“Unspookable” — Not just for Halloween, this podcast provides satisfying explainers about scary stories, myths and urban legends like Bloody Mary, Charlie Charlie and Ouija boards. Recommended for kids 8 and up.
“Greeking Out” — From National Geographic, this series retells favorite Greek myths in a modern (and kid-friendly) way, and includes an interjecting smart speaker to check the facts.
“Stoopkid Stories” — Stories about seven young, Black characters who face everyday challenges and adventures.
“Goodnight Stories for Rebel Girls” — From the popular book series, this podcast shares the biographies of incredible women, read by other incredible women. Shorter episodes feature interviews with the celebrity readers themselves.
“The Ten News” — A 10-minute dive into current events and relevant facts, often with guest correspondents and experts.
“KidNuz” — Basically a five-minute NPR-like news update for kids, with a quiz at the end.
“Newsy Jacuzzi” — A mother and daughter from India deliver the world’s top news in science, tech, arts, culture and entertainment, and feature kid correspondents from other countries.
By Kids For Kids
“Dream Big Podcast” — The show’s 10-year-old host, Eva, aims to “inspire her listeners to believe in their potential to achieve their biggest dreams in life.” She does this through interviews with motivational speakers, authors and athletes, and she shares her own experiences and tips for overcoming challenges.
“At Your Level” — After his school shut down last spring, Ari Kelly, who was 10 at the time, launched this podcast with an episode about the coronavirus. Now, with a full year of podcasting behind him, he covers everything from video games and superheroes to heady concepts like time, soliciting audio recordings from kids, interviewing his friends, and letting listeners vote on the next episode’s theme.
“Cool Facts About Animals” — Ali Wilkinson and her kids explain what makes the coolest animals (Colossal squids! Bird-eating tarantulas! Honey badgers!) so unusual. They also interview scientists and other animal-obsessed kids.
“The Show About Science” — The show’s 10-year-old host, Nate, skillfully interviews scientists about everything from insects to nanotechnology.
“You Must Know Everything” — Jeremy Smith and his daughter, Rasa, started co-hosting this podcast when Rasa’s school shut down. They take turns leading the show, sharing personal theories or lessons, explaining a poem, and challenging each other to answer “vexing questions,” like “How many people have ever been alive?”

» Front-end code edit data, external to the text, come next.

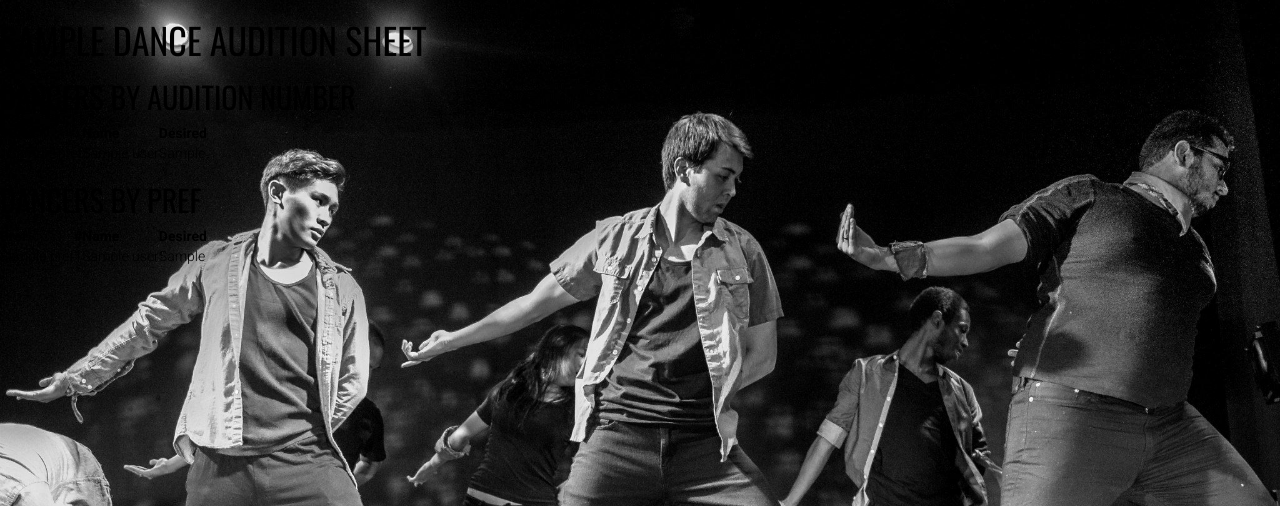
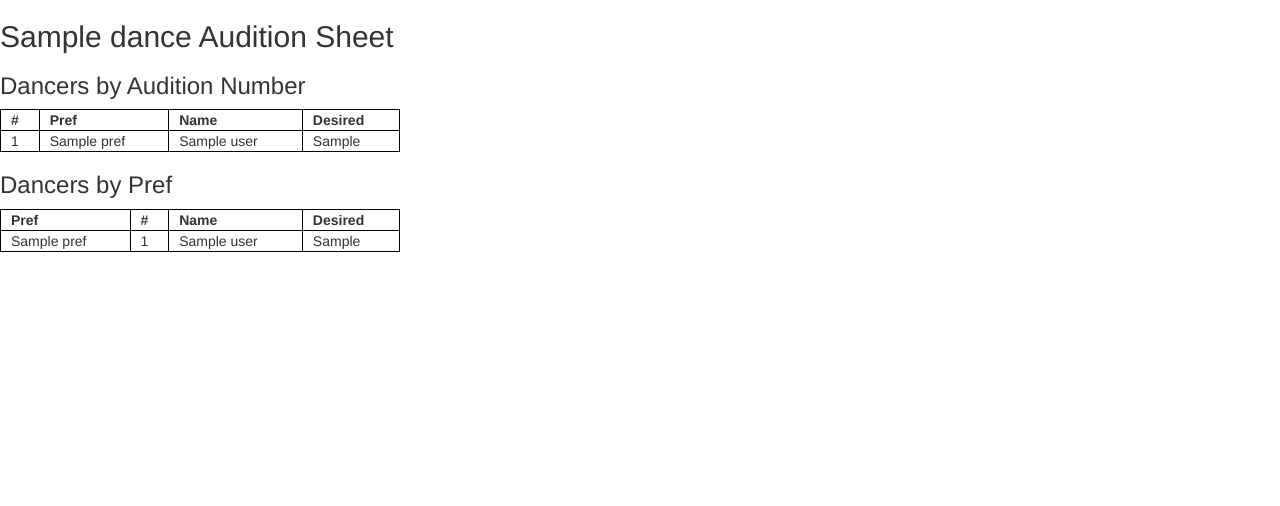
Before and after one commit to mitdancetroupe/dt, a Django app: template templates/auditions/dancesheets.html in a window 1280 px wide. Shown: the top 506 px of the page. After the commit the page ends 252 px from the top, so only its background shows below. Run offline with Django 3.2, Linux system fonts and the light colour scheme; the template is opened without the code that fills it: most values are stand-ins (such as "Sample title", 1, 10 or a date in 2020); some libraries are stand-ins or nearby versions.

Commit message:
fix assignments/dancesheets

```diff
--- a/templates/auditions/dancesheets.html
+++ b/templates/auditions/dancesheets.html
@@ -1,4 +1,4 @@
-{% extends "base.html" %}
+{% extends "clean_base.html" %}
 {% load filters %}
 
 {% block title %} {{ dance }} Audition Sheet{% endblock %}
@@ -10,8 +10,8 @@
 {% block body %}
 
 {% for dance in dances %}
-  <h1>{{ dance }} Audition Sheet</h1>
-  <h2>Dancers by Audition Number</h2>
+  <h2>{{ dance }} Audition Sheet</h2>
+  <h3>Dancers by Audition Number</h3>
   <table class="dancer-table">
     <thead>
       <tr>
@@ -32,8 +32,7 @@
       {% endfor %}
     </tbody>
   </table>
-
-  <h2>Dancers by Pref</h2>
+  <h3>Dancers by Pref</h3>
   <table class="dancer-table">
     <thead>
       <tr>
@@ -54,6 +53,19 @@
       {% endfor %}
     </tbody>
   </table>
+  <p style="page-break-after:always;"></p>
+  <style>
+  table, tr, th, td {
+    border: 1px black solid;
+  }
+  table {
+    width: 400px;
+  }
+
+  td,th {
+    padding: 0 10px;
+  }
+  </style>
 {% endfor %}
 
 {% endblock %}
```
Also changed, not shown: templates/auditions/assignments.html (+13 -1 lines).
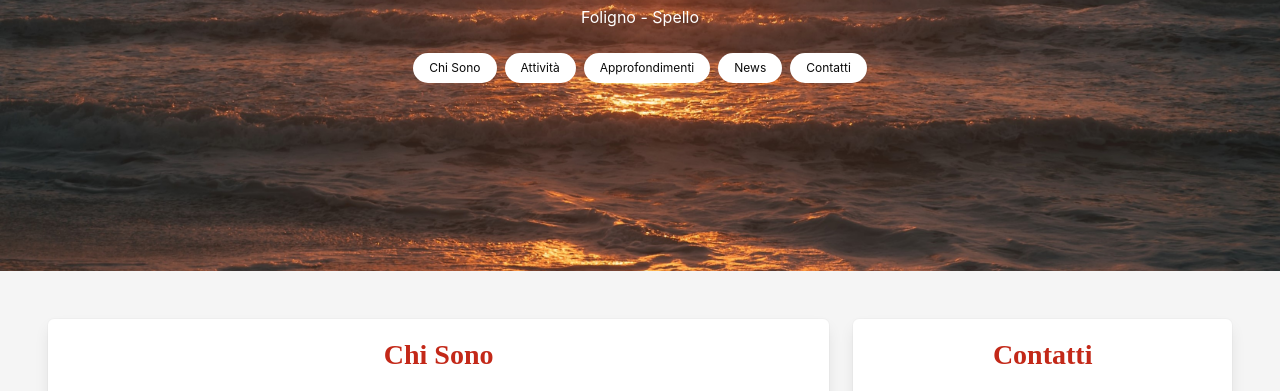
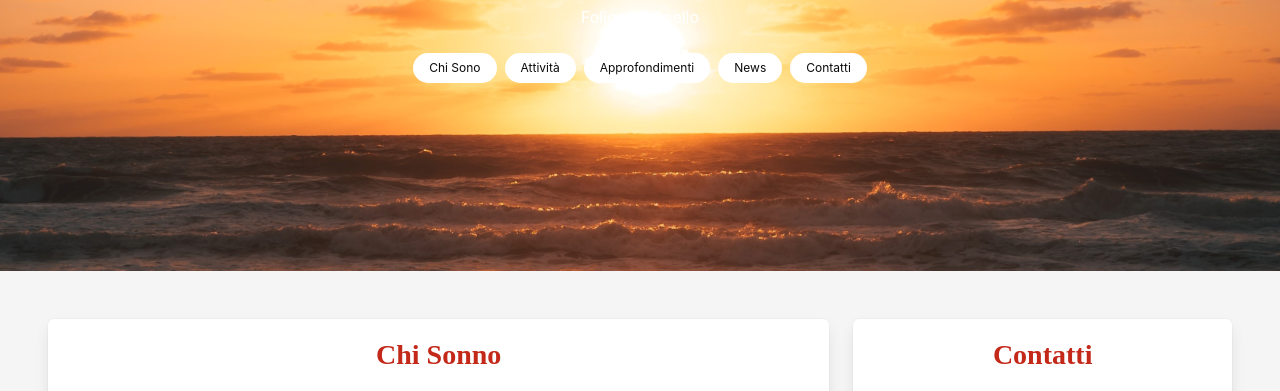
Before and after one commit to LorenzoBrilli/mtweb, a plain HTML site: page index.html in a window 1280 px wide. Shown: the part 529-920 px from the top of the page. Drawn offline with Linux system fonts and the light colour scheme; a web font is replaced by a local one.

Commit message:
test-bg-img 2

```diff
--- a/index.html
+++ b/index.html
@@ -8,7 +8,7 @@
     <link rel="stylesheet" href="style/style.css">
     <link rel="stylesheet" href="https://cdnjs.cloudflare.com/ajax/libs/font-awesome/6.0.0-beta2/css/all.min.css" integrity="sha512-YWzhKL2whUzgiheMoBFwW8CKV4qpHQAEuvilg9FAn5VJUDwKZZxkJNuGM4XkWuk94WCrrwslk8yWNGmY1EduTA==" crossorigin="anonymous" referrerpolicy="no-referrer" />
 </head>
-<body class="has-navbar-fixed-top has-background-light">
+<body class="has-navbar-fixed-top bg-img">
     <!-- NAVIGATION MENU  -->
     <nav class="navbar is-light is-fixed-top has-shadow" role="navigation" aria-label="main navigation">
         <div class="navbar-brand">
@@ -31,7 +31,7 @@
         </div>
     </nav>
     <!-- HERO -->
-    <section class="hero is-fullheight-with-navbar bg-img">
+    <section class="hero is-fullheight-with-navbar">
         <div class="hero-head"></div>
         <div class="hero-body has-text-centered">
             <div class="container">
@@ -60,12 +60,12 @@
         </div>
     </section>
     <!-- SEZIONE HOME  -->
-    <section id="section-home" class="section">
+    <section id="section-home" class="section has-background-light">
         <div class="columns is-desktop">
             <!-- SEZIONE CHI SONO -->
             <div id="chi-sono" class="column is-two-thirds-desktop">
                 <div class="box content ">
-                    <h2 class="title is-family-secondary has-text-centered is-capitalize has-text-primary-dark">Chi Sono</h2>
+                    <h2 class="title is-family-secondary has-text-centered is-capitalize has-text-primary-dark">Chi Sonno</h2>
                     <p>Mi chiamo <strong>Marta Trombetti</strong>, sono una Psicologa Clinica ad indirizzo cognitivo-comportamentale, conduttrice di tecniche di rilassamento psico-corporeo Training Autogeno e Mindfulness.</p>
                     <p>Nel 2005 mi sono laureata in psicologia clinica e di comunità (vecchio ordinamento) presso la facoltà di psicologia dell’Università degli studi di Firenze con una tesi sperimentale svolta presso il servizio di Neurofisiopatologia clinica dell'<em>Azienda Ospedaliera Universitaria Careggi</em> dal titolo <strong>Elicitazioni Cerebrali Nello Stato Di Coma</strong> (p.300).</p>
                     <p>Dopo la laurea ho svolto il mio tirocinio annuale presso l’<em>Azienda Ospedaliera Fatebenefratelli e Oftalmico di Milano UOP 55</em> e poi la seconda parte presso l’<em>Unita cognitivo-comportamentale di Careggi</em> reparto di psichiatria di Firenze sezione disturbi alimentari. Ho inoltre svolto attività di ricerca presso il reparto di neurologia nello studio della malattia di Huntington.</p>
```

Now that you’ve just plowed through a long list of podcasts, start expanding your kid’s audio diet by working them into your daily life: during morning commutes, after school or as part of bedtime routines. I usually load up a kids’ podcast for my 7-year-old while I make dinner or while we do a craft or puzzle together. Whatever we listen to, I always feel good that I’m not just entertaining him in the moment, but cultivating a habit that will benefit my kid for life.
Lindsay Patterson is a co-founder of Tumble Media, a children’s educational audio company, and the producer of “Tumble Science Podcast for Kids.” She co-founded Kids Listen, a nonprofit organization for kids’ podcasts. Lindsay lives in Barcelona, Spain, with her husband and their two sons.